PS is the shortened form of the Latin word, which means “after writing” and describes an afterthought. In this sense, post means “after” and scriptum describes the word “written.” The initials PS stands for something that follows the body of your email. This means that the PS either has a connection to the rest of the email or can stand alone and express another thought.
When people still wrote their texts on paper with pen and ink, it was a challenge to rewrite the entire letter if an important piece of information was forgotten. Using PS in a letter indicated an additional idea after the main text was already written and the closing lines and signature were already set. Even today, PS is set after the signature.
How to use PS correctly in your email
Nowadays, we can easily edit our messages. However, using PS still has its function even today. When you use PS, you suggest to the reader of your email that you are adding an additional note or piece of information which is independent of the main body. This means that you usually don’t use PS in the body of your email, but rather to describe a thought after you’ve finished your message. It is also a wonderful way to add a personal touch at the end.
Examples of PS in an email
An example of this could be a reminder of a private meeting you have arranged to meet next Friday at 5 pm. You would then conclude your email as follows:
P.S. I have reserved a table at the restaurant for 5 pm. I would say we meet right in front of the office and walk there together.
What is the correct way to write PS
Interestingly, you have two options available. PS and P.S. are both correct. The Cambridge Dictionary suggests P.S. as the correct spelling for the British English format, but PS is still used in the same way. By the way, you can include multiple afterthoughts by using PPS, PPPS, and so on.
- PS continues to appear in modern correspondence such as emails and online chats.
- Postscriptum originated in a time period when letters were handwritten or typed on a typewriter.

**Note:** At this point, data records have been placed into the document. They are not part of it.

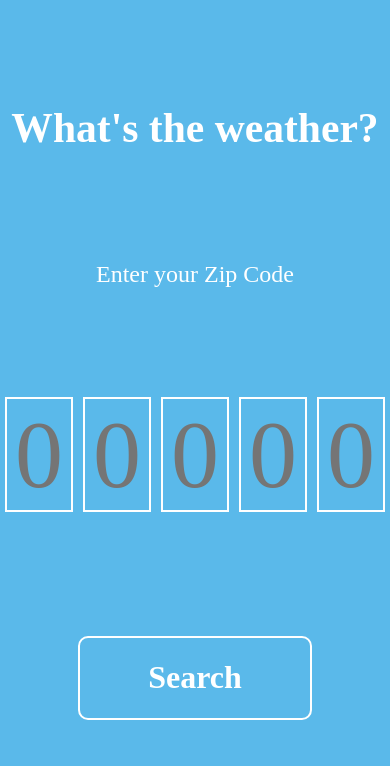
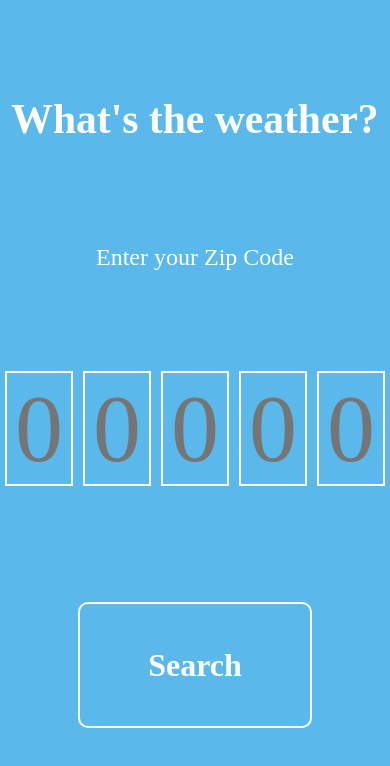
Before and after one commit to macolby14/weather-app, a React (Create React App) app: page / in a window 390 px wide. Shown: the top 766 px of the page. Built offline with nearby package versions, Linux system fonts and the light colour scheme; a web font is replaced by a local one.

Commit message:
add numeric input for mobile to Digits

```diff
--- a/src/components/Button/Button.jsx
+++ b/src/components/Button/Button.jsx
@@ -2,7 +2,7 @@ import React from "react";
 
 import classes from "./Button.module.css";
 
-const Button = props => {
+const Button = (props) => {
   return (
     <button className={classes.Button} onClick={props.click}>
       {props.children}
--- a/src/components/Button/Button.module.css
+++ b/src/components/Button/Button.module.css
@@ -13,7 +13,7 @@
   border: 2px white solid;
   border-radius: 10px;
   width: 60%;
-  height: 10%;
+  height: 15%;
 }
 
 @media (orientation: landscape) {
--- a/src/components/ZipCode/Digit/Digit.jsx
+++ b/src/components/ZipCode/Digit/Digit.jsx
@@ -2,7 +2,7 @@ import React, { useRef, useEffect } from "react";
 
 import classes from "./Digit.module.css";
 
-const Digit = props => {
+const Digit = (props) => {
   const textInput = useRef(null);
 
   useEffect(() => {
@@ -20,8 +20,9 @@ const Digit = props => {
         value={props.value ? props.value : ""}
         type="text"
         size="1"
+        inputmode="numeric"
         /*maxLength="1"*/
-        onInput={e => {
+        onInput={(e) => {
           if (e.target.value) {
             e.target.value = e.target.value[0];
           }
```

- PS is an acronym of the Latin word postscriptum, which translates as post-script.
- Both PS and P.S. are correct.
- You can use multiple postscripts using PPS, PPPS, and so on.